My gut splits the difference on this issue; I suggest an approach to meet in the middle – a version of the docs written in simplified English (Not quite Up Goer Five simplified, but simplified.)  It has the practical benefit of having more eyes to look at the docs to check for accuracy, it targets both English learners and children, and is something the current contributors to the documentation can do.


For any language you want to support other than English, you need a translator who is A: a python expert, B: fluent in English, and C: fluent in the target language.  …And then you need another one to check what was written.  These are practical problems.  There are extant services to support this, they are expensive in either money or time, and the docs produced usually lag behind English quite a bit.


From: Python-Dev [] On Behalf Of Nick Coghlan
Sent: Friday, February 24, 2017 5:02 AM
To: Victor Stinner <>
Cc: Antoine Pitrou <>; Python Dev <>
Subject: Re: [Python-Dev] Translated Python documentation


On 23 February 2017 at 02:15, Victor Stinner <> wrote:

2017-02-22 16:40 GMT+01:00 Antoine Pitrou <>:
> As long as you are asking for "moral" support and not actually
> vouching for the accuracy of third-party translations, then +1 from me.

The main complain about these translations is the accuracy.

My bet is that making these translations "official" and more visible
(at would make them more popular, and so indirectly
help to recruit new contributors.
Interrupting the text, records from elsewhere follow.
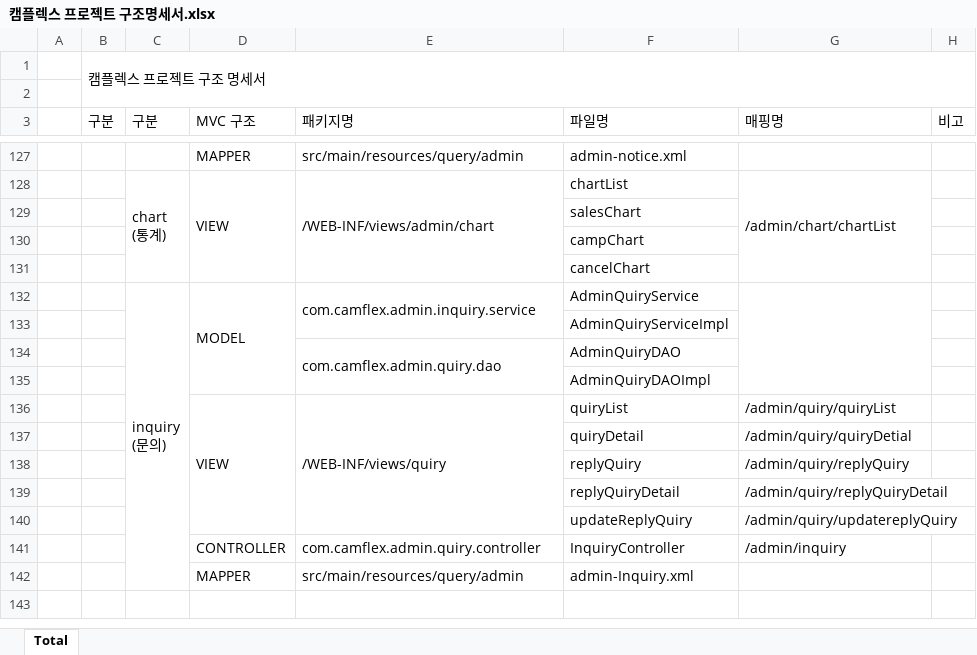
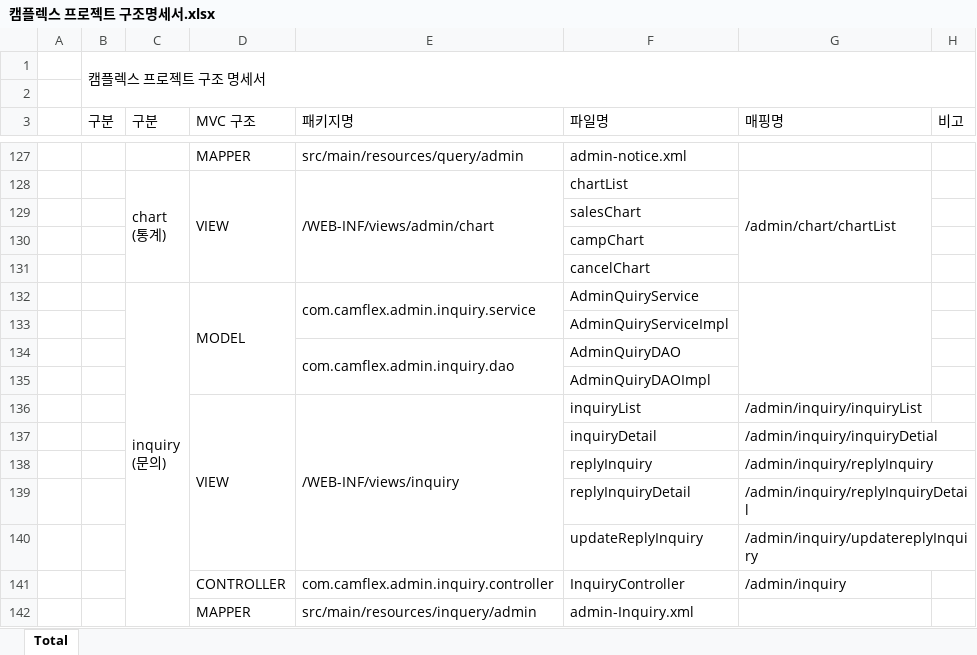
Before and after one commit to seoulsudal/CamFlexProject, an Excel workbook: 프로젝트 산출물/10. 구조명세서/캠플렉스 프로젝트 구조명세서.xlsx, sheet Total, drawn as a sheet; only a part is shown, gaps mark what is left out; values as stored, in another font and other column widths than the file's, no cell formats; the diff names each change by its address in the sheet, - before the commit and + after, or states it on an @@ line.

Commit message:
부트스트랩, 문의사항 리스트, 상세 완성, 관리자 문의사항 구조명세서 수정

```diff
--- a/프로젝트 산출물/10. 구조명세서/캠플렉스 프로젝트 구조명세서.xlsx (sheet Total)
+++ b/프로젝트 산출물/10. 구조명세서/캠플렉스 프로젝트 구조명세서.xlsx (sheet Total)
-E134 (패키지명): com.camflex.admin.quiry.dao
+E134 (패키지명): com.camflex.admin.inquiry.dao
-E136 (패키지명): /WEB-INF/views/quiry
+E136 (패키지명): /WEB-INF/views/inquiry
-F136 (파일명): quiryList
+F136 (파일명): inquiryList
-G136 (매핑명): /admin/quiry/quiryList
+G136 (매핑명): /admin/inquiry/inquiryList
-F137 (파일명): quiryDetail
+F137 (파일명): inquiryDetail
-G137 (매핑명): /admin/quiry/quiryDetial
+G137 (매핑명): /admin/inquiry/inquiryDetial
-F138 (파일명): replyQuiry
+F138 (파일명): replyInquiry
-G138 (매핑명): /admin/quiry/replyQuiry
+G138 (매핑명): /admin/inquiry/replyInquiry
-F139 (파일명): replyQuiryDetail
+F139 (파일명): replyInquiryDetail
-G139 (매핑명): /admin/quiry/replyQuiryDetail
+G139 (매핑명): /admin/inquiry/replyInquiryDetail
-F140 (파일명): updateReplyQuiry
+F140 (파일명): updateReplyInquiry
-G140 (매핑명): /admin/quiry/updatereplyQuiry
+G140 (매핑명): /admin/inquiry/updatereplyInquiry
-E141 (패키지명): com.camflex.admin.quiry.controller
+E141 (패키지명): com.camflex.admin.inquiry.controller
-E142 (패키지명): src/main/resources/query/admin
+E142 (패키지명): src/main/resources/inquery/admin
```
Also changed, not shown: cell formats, 30 other files.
Slowly, the number of translated
pages should increase, but the overall translation quality should also
increase. That's how free software are developed, no? :-)
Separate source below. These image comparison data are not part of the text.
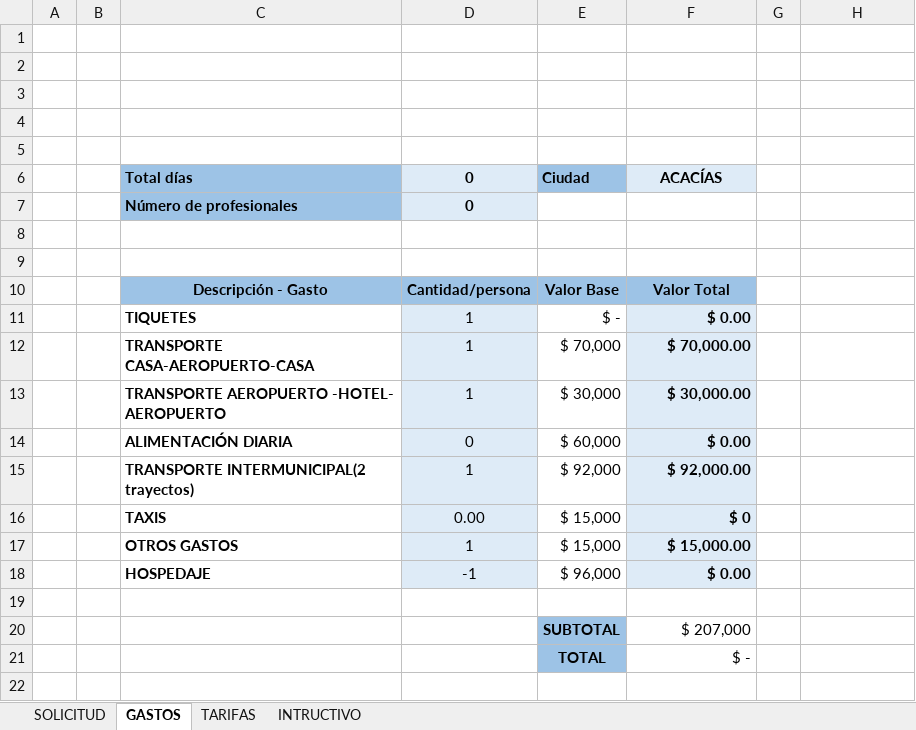
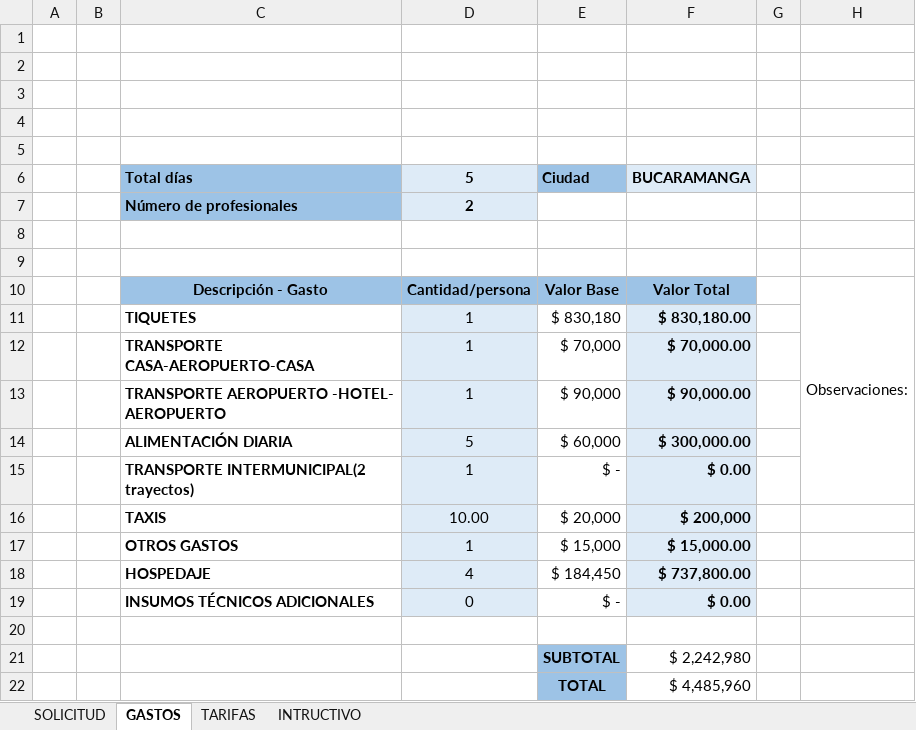
Before and after one commit to davidkht/ofertaElectroInterfaz, an Excel workbook: bdpl/SP.xlsx, sheet GASTOS, drawn as a sheet; values as stored, in another font and other column widths than the file's, no borders; removed rows and columns are numbered as before the commit, all else as after; the diff names each change by its address in the sheet, - before the commit and + after, or states it on an @@ line.

```diff
--- a/bdpl/SP.xlsx (sheet GASTOS)
+++ b/bdpl/SP.xlsx (sheet GASTOS)
-D6: 0
+D6: 5
-F6: ACACÍAS
+F6: BUCARAMANGA
-D7 (5): 0
+D7 (5): 2
-H10: (empty)
+H10: Observaciones:
+H10:H15 merged
-E11 (Ciudad): $ -
+E11 (Ciudad): $ 830,180
-F11 (BUCARAMANGA): $ 0.00
+F11 (BUCARAMANGA): $ 830,180.00
-E13 (Ciudad): $ 30,000
+E13 (Ciudad): $ 90,000
-F13 (BUCARAMANGA): $ 30,000.00
+F13 (BUCARAMANGA): $ 90,000.00
-D14 (5): 0
+D14 (5): 5
-F14 (BUCARAMANGA): $ 0.00
+F14 (BUCARAMANGA): $ 300,000.00
-E15 (Ciudad): $ 92,000
+E15 (Ciudad): $ -
-F15 (BUCARAMANGA): $ 92,000.00
+F15 (BUCARAMANGA): $ 0.00
-row 16:  |  | TAXIS | 0.00 | $ 15,000 | $ 0
+row 16:  |  | TAXIS | 10.00 | $ 20,000 | $ 200,000
-row 18:  |  | HOSPEDAJE | -1 | $ 96,000 | $ 0.00
+row 18:  |  | HOSPEDAJE | 4 | $ 184,450 | $ 737,800.00
+row 19:  |  | INSUMOS TÉCNICOS ADICIONALES | 0 | $ - | $ 0.00
-F21 (BUCARAMANGA): $ 207,000
+F21 (BUCARAMANGA): $ 2,242,980
-F22 (BUCARAMANGA): $ -
+F22 (BUCARAMANGA): $ 4,485,960
```
Also changed, not shown: sheet SOLICITUD, 2 other files.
+1 from me for these reasons, and those Facundo gives: we want folks to be able to learn at least the basics of Python *before* they learn English (even if learning English remains a pre-requisite for tapping into the full capabilities of both the language and its ecosystem).




Nick Coghlan   |   |   Brisbane, Australia